§ **PROBLEM**
Can you pull out each line of the data below that includes the word "songs"?

(Saved entries)
Content starts
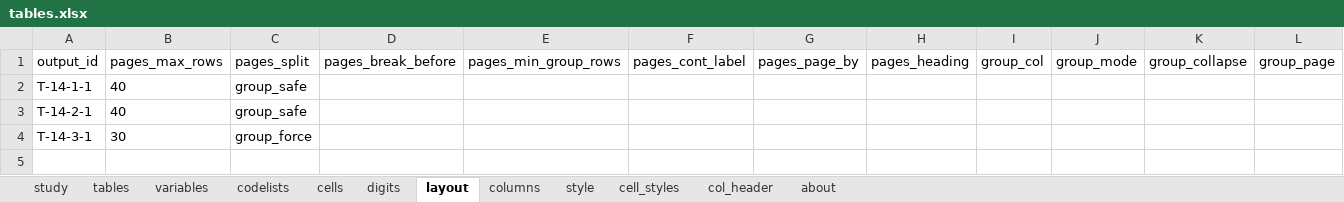
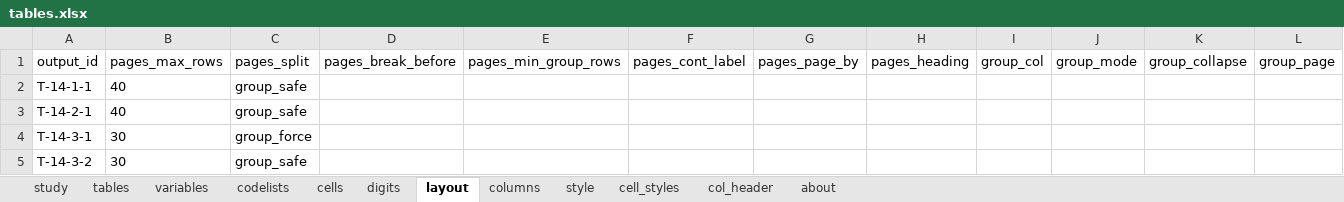
Before and after one commit to ichirio/tflspec, an Excel workbook: inst/examples/onco/spec/tables.xlsx, sheet layout, drawn as a sheet; only a part is shown; values as stored, in another font and other column widths than the file's, no borders; rows hold the shown columns only; the diff names each change by its address in the sheet, - before the commit and + after, or states it on an @@ line.

```diff
--- a/inst/examples/onco/spec/tables.xlsx (sheet layout)
+++ b/inst/examples/onco/spec/tables.xlsx (sheet layout)
+row 5: T-14-3-2 | 30 | group_safe
```
Also changed, not shown: sheet variables, sheet col_header, sheet columns, sheet tables, inst/examples/onco/spec/ard_spec.xlsx, inst/examples/onco/spec/report.xlsx, 11 other files.
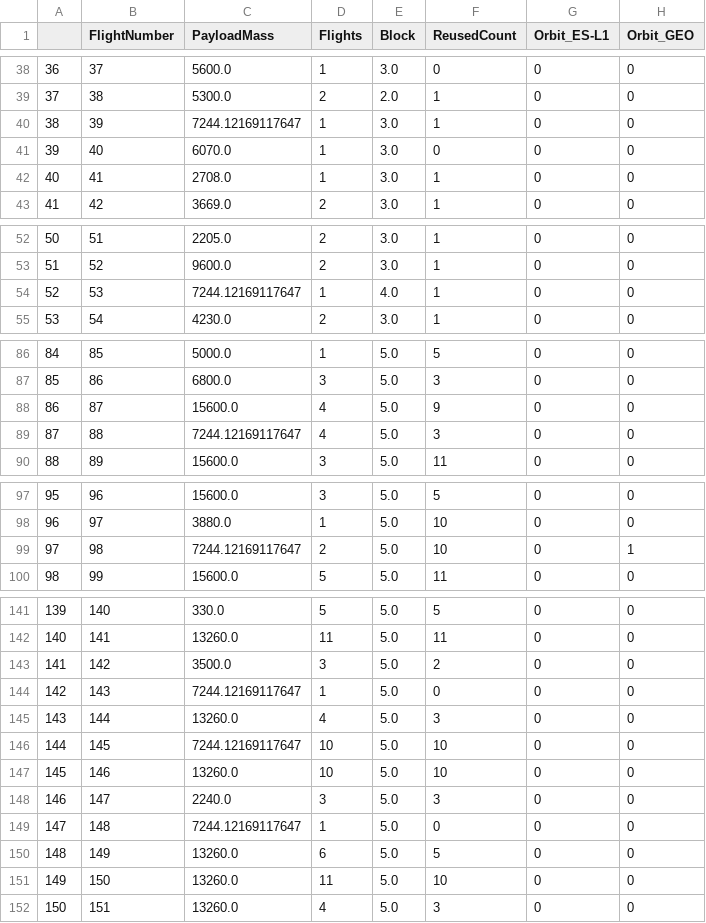
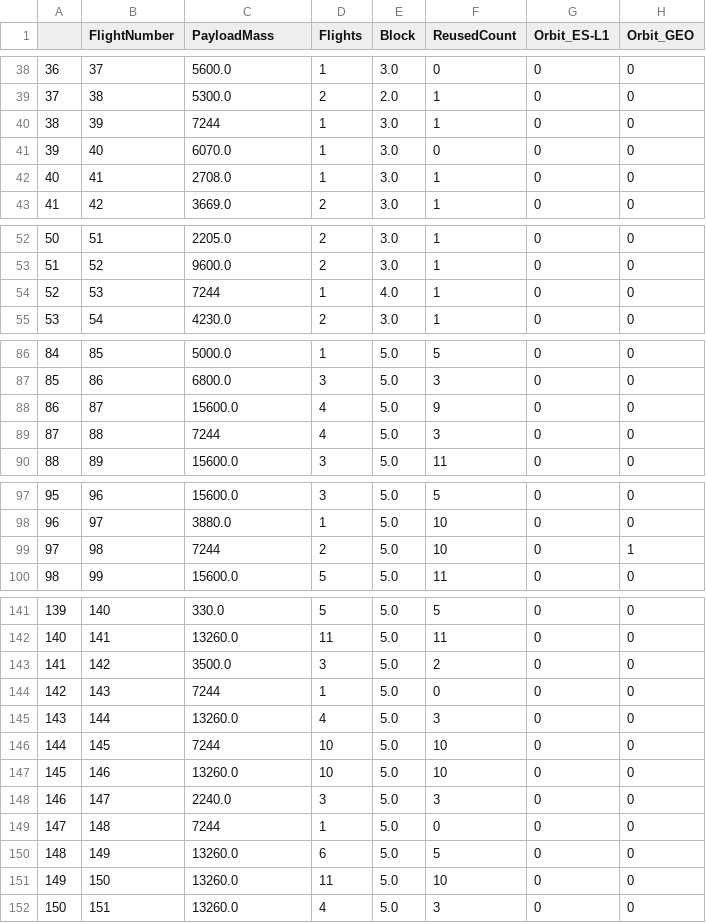
Before and after one commit to TirelessClock/spacex-prediction-model, a CSV file: dataset2.csv, drawn as a sheet; only a part is shown, gaps mark what is left out; the diff covers the shown part only; the diff names each change by its address in the sheet, - before the commit and + after, or states it on an @@ line.

```diff
--- a/dataset2.csv
+++ b/dataset2.csv
-C40 (PayloadMass): 7244.12169117647
+C40 (PayloadMass): 7244
-C54 (PayloadMass): 7244.12169117647
+C54 (PayloadMass): 7244
-C89 (PayloadMass): 7244.12169117647
+C89 (PayloadMass): 7244
-C99 (PayloadMass): 7244.12169117647
+C99 (PayloadMass): 7244
-C144 (PayloadMass): 7244.12169117647
+C144 (PayloadMass): 7244
-C146 (PayloadMass): 7244.12169117647
+C146 (PayloadMass): 7244
-C149 (PayloadMass): 7244.12169117647
+C149 (PayloadMass): 7244
```
Also changed, not shown: 16 edited cells elsewhere in this file, 1 other file.
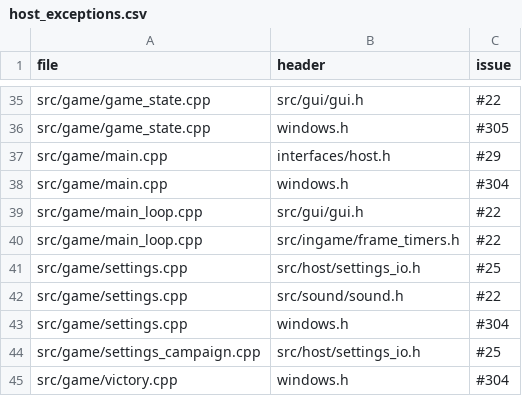
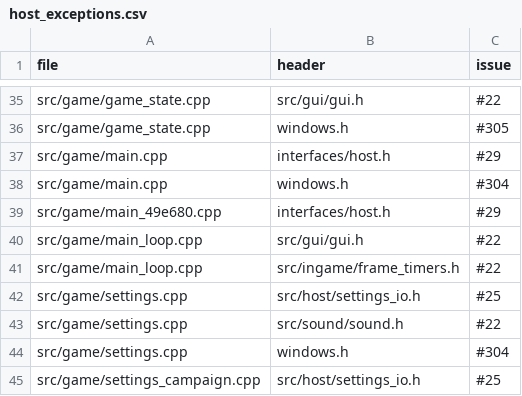
Before and after one commit to Thaldren-Archive-Forks/byte-tactics-moddable, a CSV file: data/host_exceptions.csv, drawn as a sheet; only a part is shown, gaps mark what is left out; the shorter side is filled out with more unchanged rows.

```diff
--- a/data/host_exceptions.csv
+++ b/data/host_exceptions.csv
@@ -38,2 +38,3 @@ src/game/main.cpp,interfaces/host.h,#29
 src/game/main.cpp,windows.h,#304
+src/game/main_49e680.cpp,interfaces/host.h,#29
 src/game/main_loop.cpp,src/gui/gui.h,#22
```
Also changed, not shown: 1 other file.
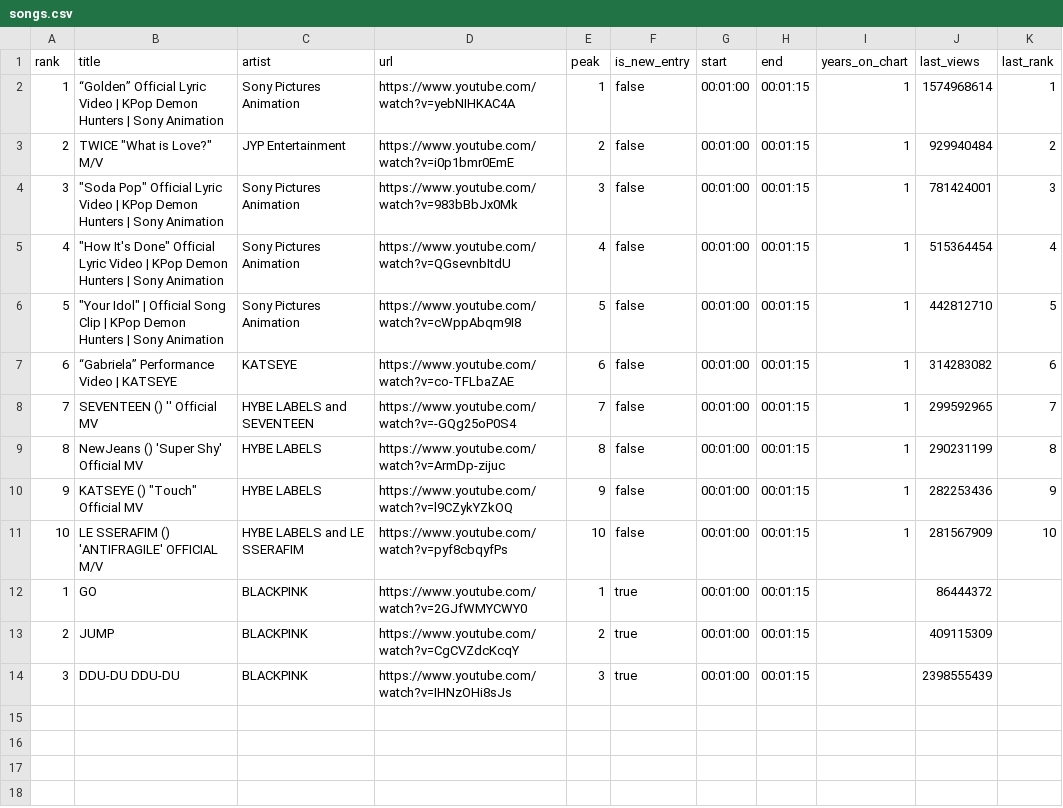
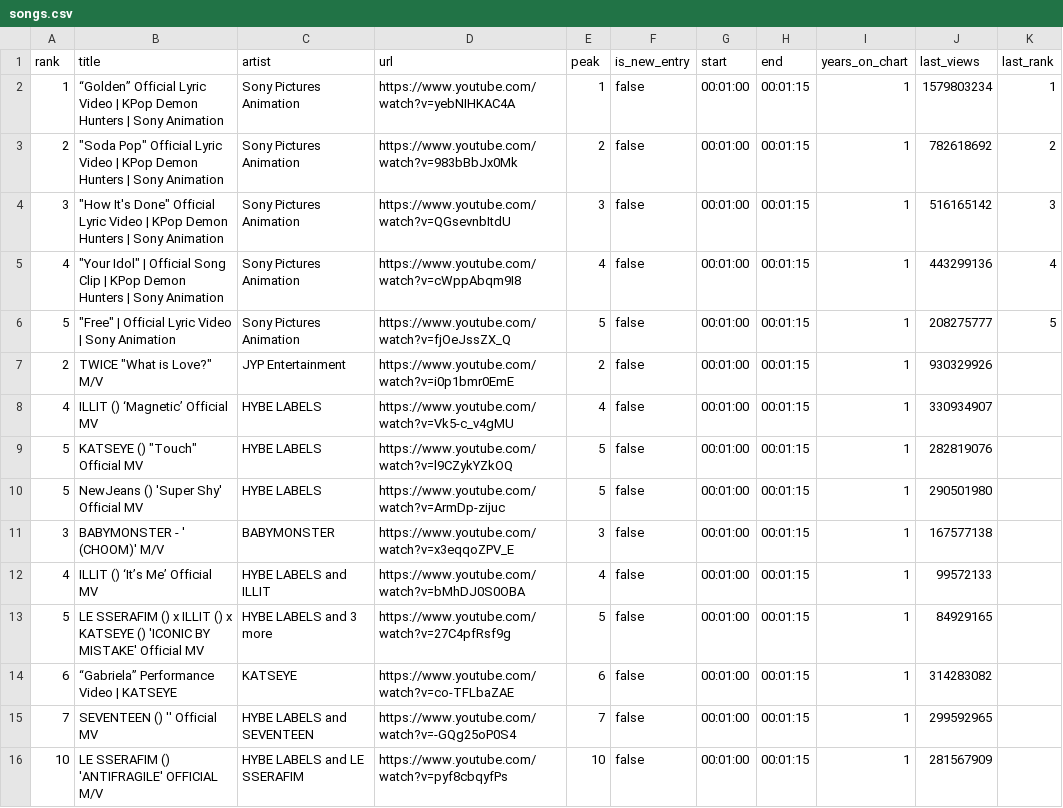
Before and after one commit to tranbao0/SongRanking, a CSV file: data/songs.csv, drawn as a sheet.

```diff
--- a/data/songs.csv
+++ b/data/songs.csv
@@ -1,14 +1,16 @@
 rank,title,artist,url,peak,is_new_entry,start,end,years_on_chart,last_views,last_rank
-1,“Golden” Official Lyric Video | KPop Demon Hunters | Sony Animation,Sony Pictures Animation,https://www.youtube.com/watch?v=yebNIHKAC4A,1,false,00:01:00,00:01:15,1,1574968614,1
-2,"TWICE ""What is Love?"" M/V",JYP Entertainment,https://www.youtube.com/watch?v=i0p1bmr0EmE,2,false,00:01:00,00:01:15,1,929940484,2
-3,"""Soda Pop"" Official Lyric Video | KPop Demon Hunters | Sony Animation",Sony Pictures Animation,https://www.youtube.com/watch?v=983bBbJx0Mk,3,false,00:01:00,00:01:15,1,781424001,3
-4,"""How It's Done"" Official Lyric Video | KPop Demon Hunters | Sony Animation",Sony Pictures Animation,https://www.youtube.com/watch?v=QGsevnbItdU,4,false,00:01:00,00:01:15,1,515364454,4
-5,"""Your Idol"" | Official Song Clip | KPop Demon Hunters | Sony Animation",Sony Pictures Animation,https://www.youtube.com/watch?v=cWppAbqm9I8,5,false,00:01:00,00:01:15,1,442812710,5
-6,“Gabriela” Performance Video | KATSEYE,KATSEYE,https://www.youtube.com/watch?v=co-TFLbaZAE,6,false,00:01:00,00:01:15,1,314283082,6
-7,SEVENTEEN () '' Official MV,HYBE LABELS and SEVENTEEN,https://www.youtube.com/watch?v=-GQg25oP0S4,7,false,00:01:00,00:01:15,1,299592965,7
-8,NewJeans () 'Super Shy' Official MV,HYBE LABELS,https://www.youtube.com/watch?v=ArmDp-zijuc,8,false,00:01:00,00:01:15,1,290231199,8
-9,"KATSEYE () ""Touch"" Official MV",HYBE LABELS,https://www.youtube.com/watch?v=l9CZykYZkOQ,9,false,00:01:00,00:01:15,1,282253436,9
-10,LE SSERAFIM () 'ANTIFRAGILE' OFFICIAL M/V,HYBE LABELS and LE SSERAFIM,https://www.youtube.com/watch?v=pyf8cbqyfPs,10,false,00:01:00,00:01:15,1,281567909,10
-1,GO,BLACKPINK,https://www.youtube.com/watch?v=2GJfWMYCWY0,1,true,00:01:00,00:01:15,,86444372,
-2,JUMP,BLACKPINK,https://www.youtube.com/watch?v=CgCVZdcKcqY,2,true,00:01:00,00:01:15,,409115309,
-3,DDU-DU DDU-DU,BLACKPINK,https://www.youtube.com/watch?v=IHNzOHi8sJs,3,true,00:01:00,00:01:15,,2398555439,
+1,“Golden” Official Lyric Video | KPop Demon Hunters | Sony Animation,Sony Pictures Animation,https://www.youtube.com/watch?v=yebNIHKAC4A,1,false,00:01:00,00:01:15,1,1579803234,1
+2,"""Soda Pop"" Official Lyric Video | KPop Demon Hunters | Sony Animation",Sony Pictures Animation,https://www.youtube.com/watch?v=983bBbJx0Mk,2,false,00:01:00,00:01:15,1,782618692,2
+3,"""How It's Done"" Official Lyric Video | KPop Demon Hunters | Sony Animation",Sony Pictures Animation,https://www.youtube.com/watch?v=QGsevnbItdU,3,false,00:01:00,00:01:15,1,516165142,3
+4,"""Your Idol"" | Official Song Clip | KPop Demon Hunters | Sony Animation",Sony Pictures Animation,https://www.youtube.com/watch?v=cWppAbqm9I8,4,false,00:01:00,00:01:15,1,443299136,4
+5,"""Free"" | Official Lyric Video | Sony Animation",Sony Pictures Animation,https://www.youtube.com/watch?v=fjOeJssZX_Q,5,false,00:01:00,00:01:15,1,208275777,5
+2,"TWICE ""What is Love?"" M/V",JYP Entertainment,https://www.youtube.com/watch?v=i0p1bmr0EmE,2,false,00:01:00,00:01:15,1,930329926,
+4,ILLIT () ‘Magnetic’ Official MV,HYBE LABELS,https://www.youtube.com/watch?v=Vk5-c_v4gMU,4,false,00:01:00,00:01:15,1,330934907,
+5,"KATSEYE () ""Touch"" Official MV",HYBE LABELS,https://www.youtube.com/watch?v=l9CZykYZkOQ,5,false,00:01:00,00:01:15,1,282819076,
+5,NewJeans () 'Super Shy' Official MV,HYBE LABELS,https://www.youtube.com/watch?v=ArmDp-zijuc,5,false,00:01:00,00:01:15,1,290501980,
+3,BABYMONSTER - ' (CHOOM)' M/V,BABYMONSTER,https://www.youtube.com/watch?v=x3eqqoZPV_E,3,false,00:01:00,00:01:15,1,167577138,
+4,ILLIT () ‘It’s Me’ Official MV,HYBE LABELS and ILLIT,https://www.youtube.com/watch?v=bMhDJ0S0OBA,4,false,00:01:00,00:01:15,1,99572133,
+5,LE SSERAFIM () x ILLIT () x KATSEYE () 'ICONIC BY MISTAKE' Official MV,HYBE LABELS and 3 more,https://www.youtube.com/watch?v=27C4pfRsf9g,5,false,00:01:00,00:01:15,1,84929165,
+6,“Gabriela” Performance Video | KATSEYE,KATSEYE,https://www.youtube.com/watch?v=co-TFLbaZAE,6,false,00:01:00,00:01:15,1,314283082,
+7,SEVENTEEN () '' Official MV,HYBE LABELS and SEVENTEEN,https://www.youtube.com/watch?v=-GQg25oP0S4,7,false,00:01:00,00:01:15,1,299592965,
+10,LE SSERAFIM () 'ANTIFRAGILE' OFFICIAL M/V,HYBE LABELS and LE SSERAFIM,https://www.youtube.com/watch?v=pyf8cbqyfPs,10,false,00:01:00,00:01:15,1,281567909,
```
Also changed, not shown: 9 other files.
Content ends
§ **FINAL ANSWER**
Before and after one commit to tranbao0/SongRanking, a CSV file: data/songs.csv, drawn as a sheet.
--- a/data/songs.csv
+++ b/data/songs.csv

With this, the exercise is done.